-- EXERCISE BRIEF --
How many lines of the records below contain the word "ytterligare"? Answer with the number alone.

Edit tracking data:
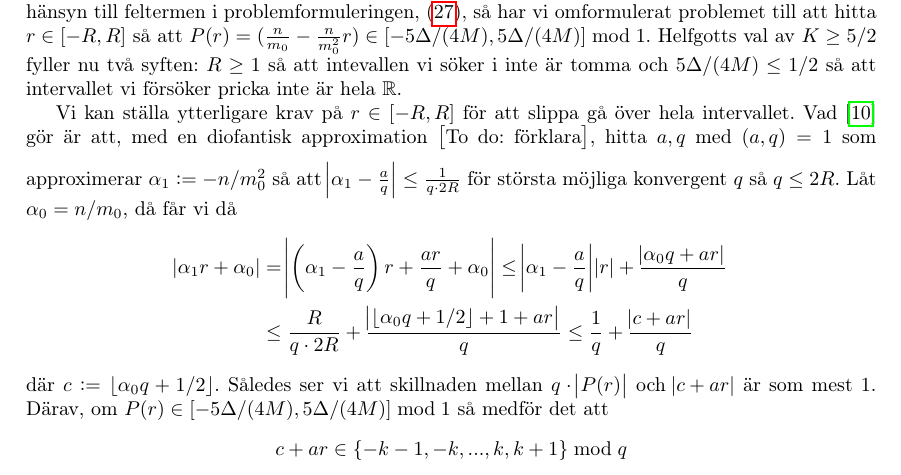
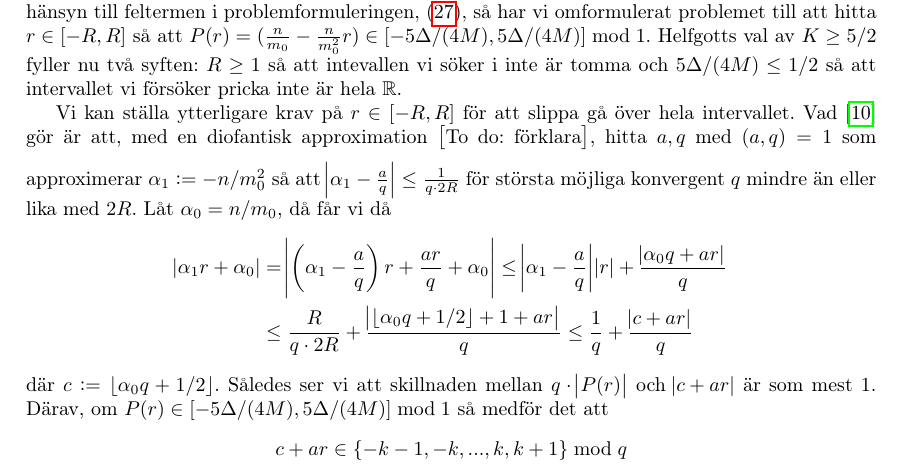
Before and after one commit to ElComadore/Matematiska-S-ll, a LaTeX paper (main.tex, which reads erik/algoritmteori.tex): part of page 21 of 27, cut so that both start at the same text. Compiled offline with pdfLaTeX.

Commit message:
Updates from Overleaf

```diff
--- a/erik/algoritmteori.tex
+++ b/erik/algoritmteori.tex
@@ -22,7 +22,7 @@ där \(m_- = \min(m, m_0)\). Eftersom hyperbeln planar ut för större $m$ så k
 \end{align*}
 Vi delar in kurvan i segment \([M, M + 2R]\) tills vi har täckt alla tal \(m \in [  \lfloor K \Delta \rfloor + 1, \sqrt{n + \Delta}]\). Orsaken till att \cite{HaraldSieve} väljer att definiera \(M, m_0\) och \(R\) som ovan är så att restermen inte övertar storleken på intervallet, med andra ord är resttermen \(\lesssim nr^2/m_-^3 \leq nR^2/M^3 = \Delta / (4M)\). Tar vi hänsyn till feltermen i problemformuleringen, (\ref{alg.problem}), så har vi omformulerat problemet till att hitta \(r \in [-R, R]\) så att \(P(r) = (\frac{n}{m_0} - \frac{n}{m_0^2} r) \in [-5\Delta/(4M), 5\Delta/(4M)] \bmod{1}\). Helfgotts val av \(K \geq 5/2\) fyller nu två syften: \(R \geq 1\) så att intevallen vi söker i inte är tomma och \(5\Delta/(4M) \leq 1/2\) så att intervallet vi försöker pricka inte är hela \(\mathbb{R}\).
 
-Vi kan ställa ytterligare krav på \(r \in [-R, R]\) för att slippa gå över hela intervallet. Vad \cite{HaraldSieve} gör är att, med en diofantisk approximation \todo{förklara}, hitta \(a, q\) med \(\gcd{a,q} = 1\) som approximerar \(\alpha_1 := - n / m_0^2\) så att \(\abs{\alpha_1 - \frac{a}{q}} \leq \frac{1}{q \cdot 2R}\) för största möjliga konvergent $q$ så \(q \leq 2R\). Låt \(\alpha_0 = n / m_0\), då får vi då
+Vi kan ställa ytterligare krav på \(r \in [-R, R]\) för att slippa gå över hela intervallet. Vad \cite{HaraldSieve} gör är att, med en diofantisk approximation \todo{förklara}, hitta \(a, q\) med \(\gcd{a,q} = 1\) som approximerar \(\alpha_1 := - n / m_0^2\) så att \(\abs{\alpha_1 - \frac{a}{q}} \leq \frac{1}{q \cdot 2R}\) för största möjliga konvergent $q$ mindre än eller lika med \(2R\). Låt \(\alpha_0 = n / m_0\), då får vi då
 \begin{align*}
     \abs{\alpha_1 r + \alpha_0} &= \abs{\left(\alpha_1 - \frac{a}{q}\right) r + \frac{ar}{q} + \alpha_0} \leq
     \abs{\alpha_1 - \frac{a}{q}} \abs{r} + \frac{\abs{\alpha_0 q + ar}}{q} \\
```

-- ANSWER SECTION --
2